▸ **MATERIAL FOR THIS TASK**:
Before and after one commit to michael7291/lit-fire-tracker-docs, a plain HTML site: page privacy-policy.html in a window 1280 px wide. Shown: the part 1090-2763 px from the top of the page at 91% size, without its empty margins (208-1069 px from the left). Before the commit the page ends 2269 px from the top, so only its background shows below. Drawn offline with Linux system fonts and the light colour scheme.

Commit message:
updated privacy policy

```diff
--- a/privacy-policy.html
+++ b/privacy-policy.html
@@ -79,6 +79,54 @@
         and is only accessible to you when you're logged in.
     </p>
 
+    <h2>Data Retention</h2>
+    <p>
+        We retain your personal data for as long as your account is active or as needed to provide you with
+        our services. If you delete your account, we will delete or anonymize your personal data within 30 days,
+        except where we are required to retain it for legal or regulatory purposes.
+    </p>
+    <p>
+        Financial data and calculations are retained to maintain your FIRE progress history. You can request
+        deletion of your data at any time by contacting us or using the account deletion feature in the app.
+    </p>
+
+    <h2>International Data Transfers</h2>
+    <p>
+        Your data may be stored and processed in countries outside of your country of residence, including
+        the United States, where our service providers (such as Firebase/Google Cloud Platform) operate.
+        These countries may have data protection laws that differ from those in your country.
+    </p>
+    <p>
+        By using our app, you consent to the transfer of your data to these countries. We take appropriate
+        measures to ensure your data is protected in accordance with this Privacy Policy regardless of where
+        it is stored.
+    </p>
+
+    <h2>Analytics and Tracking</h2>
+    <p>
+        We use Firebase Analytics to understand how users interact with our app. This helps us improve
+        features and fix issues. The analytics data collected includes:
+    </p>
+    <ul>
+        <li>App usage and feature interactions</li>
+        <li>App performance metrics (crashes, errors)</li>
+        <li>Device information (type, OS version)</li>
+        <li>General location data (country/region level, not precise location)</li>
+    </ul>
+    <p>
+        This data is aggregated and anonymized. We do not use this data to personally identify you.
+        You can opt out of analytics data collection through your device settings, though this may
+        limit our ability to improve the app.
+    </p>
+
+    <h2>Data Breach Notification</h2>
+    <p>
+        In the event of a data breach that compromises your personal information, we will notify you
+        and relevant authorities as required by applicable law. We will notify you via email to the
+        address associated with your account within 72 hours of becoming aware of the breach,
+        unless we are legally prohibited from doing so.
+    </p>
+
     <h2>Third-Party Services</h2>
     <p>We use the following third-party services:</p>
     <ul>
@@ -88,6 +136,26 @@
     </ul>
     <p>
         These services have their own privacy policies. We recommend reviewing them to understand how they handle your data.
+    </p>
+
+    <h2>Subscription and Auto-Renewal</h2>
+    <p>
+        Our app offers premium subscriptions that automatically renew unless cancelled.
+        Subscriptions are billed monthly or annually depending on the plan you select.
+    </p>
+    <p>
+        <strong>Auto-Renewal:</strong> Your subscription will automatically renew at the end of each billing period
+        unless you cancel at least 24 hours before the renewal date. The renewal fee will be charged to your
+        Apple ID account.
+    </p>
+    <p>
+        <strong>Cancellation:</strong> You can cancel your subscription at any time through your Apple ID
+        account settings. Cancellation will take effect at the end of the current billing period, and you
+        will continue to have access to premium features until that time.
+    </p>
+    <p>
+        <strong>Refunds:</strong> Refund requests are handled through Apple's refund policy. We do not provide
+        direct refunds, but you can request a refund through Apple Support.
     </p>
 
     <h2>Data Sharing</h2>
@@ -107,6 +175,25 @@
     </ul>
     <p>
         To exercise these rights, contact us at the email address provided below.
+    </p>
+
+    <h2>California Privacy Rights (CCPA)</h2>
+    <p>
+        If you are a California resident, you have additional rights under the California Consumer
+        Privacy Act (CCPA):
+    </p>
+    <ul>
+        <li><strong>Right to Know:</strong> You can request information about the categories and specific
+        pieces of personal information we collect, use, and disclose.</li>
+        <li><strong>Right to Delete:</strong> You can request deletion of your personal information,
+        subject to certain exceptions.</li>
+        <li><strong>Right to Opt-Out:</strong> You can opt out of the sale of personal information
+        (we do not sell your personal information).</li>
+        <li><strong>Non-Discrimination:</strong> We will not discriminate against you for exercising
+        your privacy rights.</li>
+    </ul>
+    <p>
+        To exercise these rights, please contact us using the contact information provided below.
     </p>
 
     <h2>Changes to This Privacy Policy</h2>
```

▸ **ASSIGNMENT**: How many lines of the entries above include the word "account"? Answer with the number only.

▸ **RESULT FOR THIS TASK**: 6